Australasian Plant Conservation
Originally published in Australasian Plant Conservation 14(1), June - August 2005
Centre for Plant Biodiversity Research, CSIRO Plant Industry
Effective plant conservation happens through
interactions between various contributors, including land managers and
landholders, community groups, government agencies, industry, researchers and
on-ground practitioners. Through hosting a national conference on aspects of
plant conservation and strategic directions every couple of years, ANPC aims to
bring together these groups with different skill sets, providing the venue for
effective exchange of information and network development.
The 2005 ANPC
National Conference, Plant Conservation: The Challenges of Change, is
to be held in Adelaide from 26th September to 1st October, hosted jointly with
the South Australian Department for Environment and Heritage and the Botanic
Gardens of Adelaide. Four symposium themes have been recognised to tease out the
challenges we are facing in plant conservation into the future:
- Extreme policy changes
- Urban ecology
- Using revegetation to achieve ecological outcomes
- Indigenous interests in conservation.
The conference program includes two days of
scientific program, a field day and two days of workshops, several of which have
arisen from feedback provided by participants in various workshops during the
The program is shaping up with some stimulating
papers. REGISTER NOW to play your part and contribute ideas for a strong
presence and good conservation outcomes.
ANPC's workshops on Translocation of Threatened Plants are proving to be popular and appear
to be approaching the subject with the right balance of theory and practical
applications to provide the participants with real implementation strategies.

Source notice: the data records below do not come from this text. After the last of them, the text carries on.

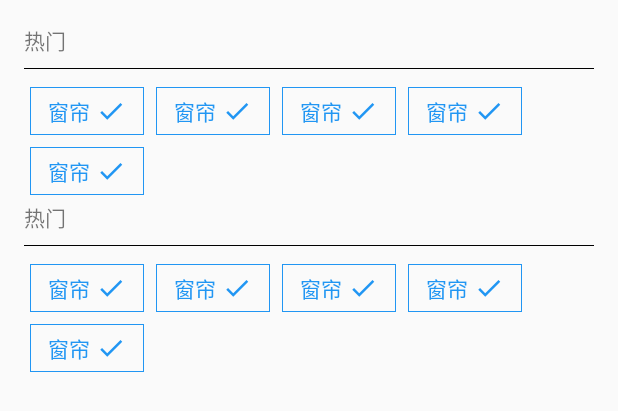
After one commit to caoshen/agg, an Android app: the layout item_subscribe.xml on its own in the app's theme, with its tools: preview values and no code run, on a phone screen of 412 x 824 dp. The commit adds this screen. Shown: the top 411 px of the screen. Run offline under Robolectric (Android 15) with nearby library versions, the phone set to English and light mode, and no system bars.

Commit message:
add node subscribe

```diff
--- /dev/null
+++ b/app/src/main/res/drawable/ic_add.xml
@@ -0,0 +1,9 @@
+<vector xmlns:android="http://schemas.android.com/apk/res/android"
+        android:width="24dp"
+        android:height="24dp"
+        android:viewportWidth="24.0"
+        android:viewportHeight="24.0">
+    <path
+        android:fillColor="#FF000000"
+        android:pathData="M19,13h-6v6h-2v-6H5v-2h6V5h2v6h6v2z"/>
+</vector>
--- /dev/null
+++ b/app/src/main/res/drawable/ic_check.xml
@@ -0,0 +1,9 @@
+<vector xmlns:android="http://schemas.android.com/apk/res/android"
+        android:width="24dp"
+        android:height="24dp"
+        android:viewportWidth="24.0"
+        android:viewportHeight="24.0">
+    <path
+        android:fillColor="@color/theme_primary"
+        android:pathData="M9,16.17L4.83,12l-1.42,1.41L9,19 21,7l-1.41,-1.41z"/>
+</vector>
--- /dev/null
+++ b/app/src/main/res/drawable/item_subscribe_selected.xml
@@ -0,0 +1,8 @@
+<?xml version="1.0" encoding="utf-8"?>
+<shape xmlns:android="http://schemas.android.com/apk/res/android"
+       android:shape="rectangle">
+
+    <stroke
+        android:width="0.5px"
+        android:color="@color/theme_primary"/>
+</shape>
--- /dev/null
+++ b/app/src/main/res/drawable/item_subscribe_unselected.xml
@@ -0,0 +1,8 @@
+<?xml version="1.0" encoding="utf-8"?>
+<shape xmlns:android="http://schemas.android.com/apk/res/android"
+       android:shape="rectangle">
+
+    <stroke
+        android:width="0.5px"
+        android:color="@color/theme_primary"/>
+</shape>
--- a/app/src/main/res/drawable/tag_states.xml
+++ b/app/src/main/res/drawable/tag_states.xml
@@ -1,5 +1,5 @@
 <?xml version="1.0" encoding="utf-8"?>
 <selector xmlns:android="http://schemas.android.com/apk/res/android">
-    <item android:state_pressed="true" android:drawable="@drawable/bg_item_node"/>
-    <item android:state_pressed="false" android:drawable="@drawable/bg_item_node"/>
+    <item android:state_pressed="true" android:drawable="@drawable/item_subscribe_selected"/>
+    <item android:state_pressed="false" android:drawable="@drawable/item_subscribe_unselected"/>
 </selector>
--- /dev/null
+++ b/app/src/main/res/layout/item_subscribe.xml
@@ -0,0 +1,56 @@
+<?xml version="1.0" encoding="utf-8"?>
+<LinearLayout xmlns:android="http://schemas.android.com/apk/res/android"
+              xmlns:app="http://schemas.android.com/apk/res-auto"
+              android:layout_width="match_parent"
+              android:layout_height="match_parent"
+              android:orientation="vertical"
+              android:padding="@dimen/padding_16">
+
+    <TextView
+        android:layout_width="wrap_content"
+        android:layout_height="wrap_content"
+        android:text="@string/whats_hot"/>
+
+    <View
+        android:layout_width="match_parent"
+        android:layout_height="1px"
+        android:layout_marginBottom="@dimen/margin_8"
+        android:layout_marginTop="@dimen/margin_8"
+        android:background="@color/black"/>
+
+    <com.google.android.flexbox.FlexboxLayout
+        android:layout_width="match_parent"
+        android:layout_height="wrap_content"
+        app:flexWrap="wrap">
+
+        <include layout="@layout/item_subscribe_node"/>
+        <include layout="@layout/item_subscribe_node"/>
+        <include layout="@layout/item_subscribe_node"/>
+        <include layout="@layout/item_subscribe_node"/>
+        <include layout="@layout/item_subscribe_node"/>
+    </com.google.android.flexbox.FlexboxLayout>
+
+    <TextView
+        android:layout_width="wrap_content"
+        android:layout_height="wrap_content"
+        android:text="@string/whats_hot"/>
+
+    <View
+        android:layout_width="match_parent"
+        android:layout_height="1px"
+        android:layout_marginBottom="@dimen/margin_8"
+        android:layout_marginTop="@dimen/margin_8"
+        android:background="@color/black"/>
+    <com.google.android.flexbox.FlexboxLayout
+        android:layout_width="match_parent"
+        android:layout_height="wrap_content"
+        app:flexWrap="wrap">
+
+        <include layout="@layout/item_subscribe_node"/>
+        <include layout="@layout/item_subscribe_node"/>
+        <include layout="@layout/item_subscribe_node"/>
+        <include layout="@layout/item_subscribe_node"/>
+        <include layout="@layout/item_subscribe_node"/>
+    </com.google.android.flexbox.FlexboxLayout>
+
+</LinearLayout>
--- /dev/null
+++ b/app/src/main/res/layout/item_subscribe_node.xml
@@ -0,0 +1,32 @@
+<?xml version="1.0" encoding="utf-8"?>
+<FrameLayout xmlns:android="http://schemas.android.com/apk/res/android"
+             android:layout_width="wrap_content"
+             android:layout_height="wrap_content"
+             android:padding="4dp">
+
+    <LinearLayout
+        android:layout_width="wrap_content"
+        android:layout_height="wrap_content"
+        android:background="@drawable/tag_states"
+        android:orientation="horizontal"
+        android:paddingBottom="5dp"
+        android:paddingEnd="12dp"
+        android:paddingStart="12dp"
+        android:paddingTop="5dp">
+
+        <TextView
+            android:layout_width="wrap_content"
+            android:layout_height="wrap_content"
+            android:layout_gravity="center_vertical"
+            android:layout_marginEnd="4dp"
+            android:gravity="center"
+            android:text="窗帘"
+            android:textColor="@color/theme_primary"/>
+
+        <ImageView
+            android:layout_width="20dp"
+            android:layout_height="20dp"
+            android:layout_gravity="center_vertical"
+            android:src="@drawable/ic_check"/>
+    </LinearLayout>
+</FrameLayout>
```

As mentioned in my report in the last issue of APC, the NSW Environmental Trust
has supported ANPC to run three of these workshops in regional areas of NSW.
Two of these have already taken place, with one in Queanbeyan (May 18) and
another recently held in Newcastle (July 28) with over 40 participants, many of
whom were environmental consultants of each, in addition to staff of state
government agencies, local councils, land managers and representatives of NGOs.
This particular workshop also attracted some media attention. The third
translocation workshop for NSW will be held in Coffs Harbour on August 30, and
another will be run in association with the National Conference in Adelaide on
We also mentioned earlier the workshops on
approaches & techniques for Rehabilitation and Management of Disturbed Native
Vegetation. The first of these was held in Armidale 19-20 July with 103
participants from as far north as Queensland and south to Sydney, and
representing a wide range of constituencies - community groups, environmental
consultants, government agencies, CMAs, local government and those from NGOs, or
with weeds interest or landholders. The feedback on the workshop has been
positive with indication that focusing on the knowledge and skills required to
undertake ecological rehabilitation and management
of disturbed native vegetation is filling a void for the practitioner.
Another two rehabilitation workshops will be
held in New South Wales:
- Wagga Wagga: 14-15 September
- Dubbo: 25-26 October
The last of these will be followed by a Grass
Identification techniques workshop in Dubbo on 27 October.
Details for all three workshops are on the ANPC
edition of APC on "Conservation of Cryptogams" includes several very interesting
articles raising awareness of the role different cryptogams play in ecosystem
functioning, much of which has been taken for granted in the past, and remains
poorly understood. The ANPC greatly appreciates sponsorship towards this issue
of Australasian Plant Conservation from the Royal Botanic Gardens, Melbourne.